=== WHAT IS REQUIRED ===
Find the string "import" in the entries and copy each line that has it.

(Stored records)
§ §
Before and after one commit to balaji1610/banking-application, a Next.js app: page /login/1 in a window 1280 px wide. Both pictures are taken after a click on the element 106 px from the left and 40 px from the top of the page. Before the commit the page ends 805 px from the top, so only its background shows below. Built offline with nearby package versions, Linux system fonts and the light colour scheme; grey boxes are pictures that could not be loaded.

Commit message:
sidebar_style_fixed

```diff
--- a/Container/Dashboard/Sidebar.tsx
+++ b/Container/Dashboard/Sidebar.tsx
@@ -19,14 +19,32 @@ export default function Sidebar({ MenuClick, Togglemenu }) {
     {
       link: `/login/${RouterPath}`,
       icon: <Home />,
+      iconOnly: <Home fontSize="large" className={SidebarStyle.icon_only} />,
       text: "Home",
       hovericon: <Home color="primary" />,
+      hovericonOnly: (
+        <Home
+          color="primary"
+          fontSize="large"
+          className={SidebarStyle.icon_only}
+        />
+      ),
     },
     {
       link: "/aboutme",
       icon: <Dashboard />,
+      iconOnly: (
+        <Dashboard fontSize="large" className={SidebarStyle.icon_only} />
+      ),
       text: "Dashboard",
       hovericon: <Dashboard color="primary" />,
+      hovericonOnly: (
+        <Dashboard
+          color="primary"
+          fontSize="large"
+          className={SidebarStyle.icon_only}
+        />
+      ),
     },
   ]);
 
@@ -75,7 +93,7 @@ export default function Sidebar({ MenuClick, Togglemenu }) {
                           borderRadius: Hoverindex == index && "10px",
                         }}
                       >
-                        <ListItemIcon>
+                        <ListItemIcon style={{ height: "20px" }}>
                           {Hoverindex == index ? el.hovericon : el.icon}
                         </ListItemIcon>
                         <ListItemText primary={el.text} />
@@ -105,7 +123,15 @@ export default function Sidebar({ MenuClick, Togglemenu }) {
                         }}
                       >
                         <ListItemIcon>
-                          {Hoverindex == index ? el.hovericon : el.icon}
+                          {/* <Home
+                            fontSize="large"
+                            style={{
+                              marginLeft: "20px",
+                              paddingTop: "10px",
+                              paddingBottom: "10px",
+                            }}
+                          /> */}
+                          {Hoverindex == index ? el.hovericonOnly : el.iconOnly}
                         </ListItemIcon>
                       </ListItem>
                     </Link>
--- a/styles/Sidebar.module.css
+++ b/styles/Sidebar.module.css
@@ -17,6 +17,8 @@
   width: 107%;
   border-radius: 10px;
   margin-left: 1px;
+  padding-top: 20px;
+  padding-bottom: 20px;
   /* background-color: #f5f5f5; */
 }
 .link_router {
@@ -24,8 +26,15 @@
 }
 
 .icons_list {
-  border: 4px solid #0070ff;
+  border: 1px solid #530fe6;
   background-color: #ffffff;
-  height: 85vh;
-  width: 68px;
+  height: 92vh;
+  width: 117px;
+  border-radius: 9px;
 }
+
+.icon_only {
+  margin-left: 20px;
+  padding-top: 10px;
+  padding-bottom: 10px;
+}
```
§ §
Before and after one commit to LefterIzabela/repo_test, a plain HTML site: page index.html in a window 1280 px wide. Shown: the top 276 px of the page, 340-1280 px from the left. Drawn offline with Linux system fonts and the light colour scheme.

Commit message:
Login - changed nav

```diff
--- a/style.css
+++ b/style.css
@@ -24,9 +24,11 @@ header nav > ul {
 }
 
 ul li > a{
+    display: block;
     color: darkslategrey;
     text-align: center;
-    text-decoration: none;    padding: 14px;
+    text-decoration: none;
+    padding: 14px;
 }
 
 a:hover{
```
§ §
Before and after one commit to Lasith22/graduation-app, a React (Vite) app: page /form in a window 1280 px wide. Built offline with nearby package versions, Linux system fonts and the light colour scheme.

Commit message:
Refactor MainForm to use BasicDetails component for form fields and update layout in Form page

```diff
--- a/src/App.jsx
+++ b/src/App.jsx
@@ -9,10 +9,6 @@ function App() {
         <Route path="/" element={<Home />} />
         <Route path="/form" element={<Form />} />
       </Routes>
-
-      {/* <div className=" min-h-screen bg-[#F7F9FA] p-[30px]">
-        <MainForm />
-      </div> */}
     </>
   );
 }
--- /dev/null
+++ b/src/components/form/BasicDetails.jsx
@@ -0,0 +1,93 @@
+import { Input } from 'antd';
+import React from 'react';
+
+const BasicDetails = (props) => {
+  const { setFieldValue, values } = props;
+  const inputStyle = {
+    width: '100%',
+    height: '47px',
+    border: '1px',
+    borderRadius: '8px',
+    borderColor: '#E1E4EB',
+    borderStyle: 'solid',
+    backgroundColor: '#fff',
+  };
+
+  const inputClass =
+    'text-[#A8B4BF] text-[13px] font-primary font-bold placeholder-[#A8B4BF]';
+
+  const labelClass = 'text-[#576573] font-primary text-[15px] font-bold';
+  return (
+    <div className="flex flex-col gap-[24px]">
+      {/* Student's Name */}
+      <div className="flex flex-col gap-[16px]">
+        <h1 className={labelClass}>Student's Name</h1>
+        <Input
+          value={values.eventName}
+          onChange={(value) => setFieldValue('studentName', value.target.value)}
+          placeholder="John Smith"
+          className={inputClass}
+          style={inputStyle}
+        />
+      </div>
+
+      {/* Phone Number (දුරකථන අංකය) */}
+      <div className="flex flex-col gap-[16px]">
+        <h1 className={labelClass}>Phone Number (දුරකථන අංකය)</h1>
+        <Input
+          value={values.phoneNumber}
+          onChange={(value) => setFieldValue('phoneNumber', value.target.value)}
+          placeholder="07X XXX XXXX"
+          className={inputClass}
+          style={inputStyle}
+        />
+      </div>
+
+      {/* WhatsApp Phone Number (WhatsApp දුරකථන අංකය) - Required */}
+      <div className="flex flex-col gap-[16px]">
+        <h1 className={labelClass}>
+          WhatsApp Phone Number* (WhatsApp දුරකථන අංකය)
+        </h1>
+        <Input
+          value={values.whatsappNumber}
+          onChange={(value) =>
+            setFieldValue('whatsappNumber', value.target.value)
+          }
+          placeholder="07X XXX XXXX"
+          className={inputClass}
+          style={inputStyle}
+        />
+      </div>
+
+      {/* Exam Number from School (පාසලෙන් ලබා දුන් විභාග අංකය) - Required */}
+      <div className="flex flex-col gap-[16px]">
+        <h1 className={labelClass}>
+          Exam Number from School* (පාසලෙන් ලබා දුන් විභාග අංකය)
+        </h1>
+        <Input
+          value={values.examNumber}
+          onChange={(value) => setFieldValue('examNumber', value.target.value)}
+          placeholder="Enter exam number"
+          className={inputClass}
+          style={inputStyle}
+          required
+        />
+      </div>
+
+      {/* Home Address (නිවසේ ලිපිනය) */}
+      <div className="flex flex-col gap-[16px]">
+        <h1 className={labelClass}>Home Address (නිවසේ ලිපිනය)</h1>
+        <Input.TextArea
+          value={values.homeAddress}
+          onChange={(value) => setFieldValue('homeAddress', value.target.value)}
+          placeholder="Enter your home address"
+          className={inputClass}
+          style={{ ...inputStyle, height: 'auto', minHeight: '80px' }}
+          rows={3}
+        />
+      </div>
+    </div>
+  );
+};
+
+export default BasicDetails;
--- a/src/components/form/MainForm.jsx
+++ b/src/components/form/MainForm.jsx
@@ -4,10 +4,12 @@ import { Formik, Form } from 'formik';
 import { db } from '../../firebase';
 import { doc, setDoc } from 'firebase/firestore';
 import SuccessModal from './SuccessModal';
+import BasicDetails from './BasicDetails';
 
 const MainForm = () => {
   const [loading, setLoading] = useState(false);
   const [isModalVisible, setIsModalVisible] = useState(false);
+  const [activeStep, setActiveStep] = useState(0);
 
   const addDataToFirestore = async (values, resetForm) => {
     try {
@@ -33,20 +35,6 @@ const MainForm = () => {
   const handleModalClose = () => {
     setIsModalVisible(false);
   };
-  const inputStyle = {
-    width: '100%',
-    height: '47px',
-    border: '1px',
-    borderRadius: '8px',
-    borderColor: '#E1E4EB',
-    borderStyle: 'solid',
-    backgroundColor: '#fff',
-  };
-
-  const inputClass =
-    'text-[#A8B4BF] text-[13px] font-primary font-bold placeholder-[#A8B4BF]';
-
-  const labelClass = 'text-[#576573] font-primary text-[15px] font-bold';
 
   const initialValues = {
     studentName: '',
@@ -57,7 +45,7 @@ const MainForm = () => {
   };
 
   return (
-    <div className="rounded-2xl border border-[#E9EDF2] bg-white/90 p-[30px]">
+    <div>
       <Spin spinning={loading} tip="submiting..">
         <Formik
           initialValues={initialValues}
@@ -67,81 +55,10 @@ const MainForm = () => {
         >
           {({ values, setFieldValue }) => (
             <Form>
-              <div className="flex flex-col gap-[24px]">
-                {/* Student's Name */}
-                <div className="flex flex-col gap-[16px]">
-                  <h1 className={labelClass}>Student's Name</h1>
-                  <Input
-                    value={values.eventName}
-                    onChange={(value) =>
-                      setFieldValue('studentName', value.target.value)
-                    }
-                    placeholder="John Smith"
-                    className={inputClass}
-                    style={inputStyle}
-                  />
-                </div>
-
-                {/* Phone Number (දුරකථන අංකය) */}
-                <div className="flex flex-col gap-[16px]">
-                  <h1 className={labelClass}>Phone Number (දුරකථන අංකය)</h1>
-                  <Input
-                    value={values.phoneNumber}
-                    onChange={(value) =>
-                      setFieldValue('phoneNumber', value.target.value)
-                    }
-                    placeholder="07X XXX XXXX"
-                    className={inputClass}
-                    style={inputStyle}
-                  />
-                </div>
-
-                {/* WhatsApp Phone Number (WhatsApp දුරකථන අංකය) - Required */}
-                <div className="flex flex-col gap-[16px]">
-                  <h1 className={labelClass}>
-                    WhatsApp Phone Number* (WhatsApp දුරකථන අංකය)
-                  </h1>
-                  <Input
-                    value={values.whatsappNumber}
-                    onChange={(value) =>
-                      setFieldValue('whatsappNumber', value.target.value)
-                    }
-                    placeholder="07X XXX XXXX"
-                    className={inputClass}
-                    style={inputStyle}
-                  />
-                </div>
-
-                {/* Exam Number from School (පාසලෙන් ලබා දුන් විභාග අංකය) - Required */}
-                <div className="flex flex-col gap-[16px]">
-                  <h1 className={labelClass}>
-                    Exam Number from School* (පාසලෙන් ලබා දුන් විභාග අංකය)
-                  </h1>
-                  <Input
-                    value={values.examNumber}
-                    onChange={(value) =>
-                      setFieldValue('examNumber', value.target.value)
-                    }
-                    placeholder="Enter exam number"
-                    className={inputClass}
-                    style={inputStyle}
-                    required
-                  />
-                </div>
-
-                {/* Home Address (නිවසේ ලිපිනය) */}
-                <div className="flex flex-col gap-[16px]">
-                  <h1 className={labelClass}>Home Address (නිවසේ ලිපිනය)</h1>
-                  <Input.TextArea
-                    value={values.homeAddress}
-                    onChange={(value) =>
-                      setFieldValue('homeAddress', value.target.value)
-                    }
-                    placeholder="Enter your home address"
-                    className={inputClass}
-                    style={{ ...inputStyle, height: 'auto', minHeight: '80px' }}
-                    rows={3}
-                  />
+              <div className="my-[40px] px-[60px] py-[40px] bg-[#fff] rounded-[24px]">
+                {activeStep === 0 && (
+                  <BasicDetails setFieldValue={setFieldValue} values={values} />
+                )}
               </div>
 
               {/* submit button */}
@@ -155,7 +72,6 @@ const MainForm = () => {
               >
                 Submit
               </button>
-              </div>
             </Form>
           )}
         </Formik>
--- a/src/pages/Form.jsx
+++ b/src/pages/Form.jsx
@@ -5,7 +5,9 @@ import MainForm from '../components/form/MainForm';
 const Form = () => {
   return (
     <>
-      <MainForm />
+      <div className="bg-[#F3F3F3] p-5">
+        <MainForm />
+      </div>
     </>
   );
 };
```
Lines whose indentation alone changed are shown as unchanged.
§ §
=== OUTPUT OF THE EXERCISE ===
+import { Input } from 'antd';
+import React from 'react';
@@ -4,10 +4,12 @@ import { Formik, Form } from 'formik';
 import { db } from '../../firebase';
 import { doc, setDoc } from 'firebase/firestore';
 import SuccessModal from './SuccessModal';
+import BasicDetails from './BasicDetails';
@@ -5,7 +5,9 @@ import MainForm from '../components/form/MainForm';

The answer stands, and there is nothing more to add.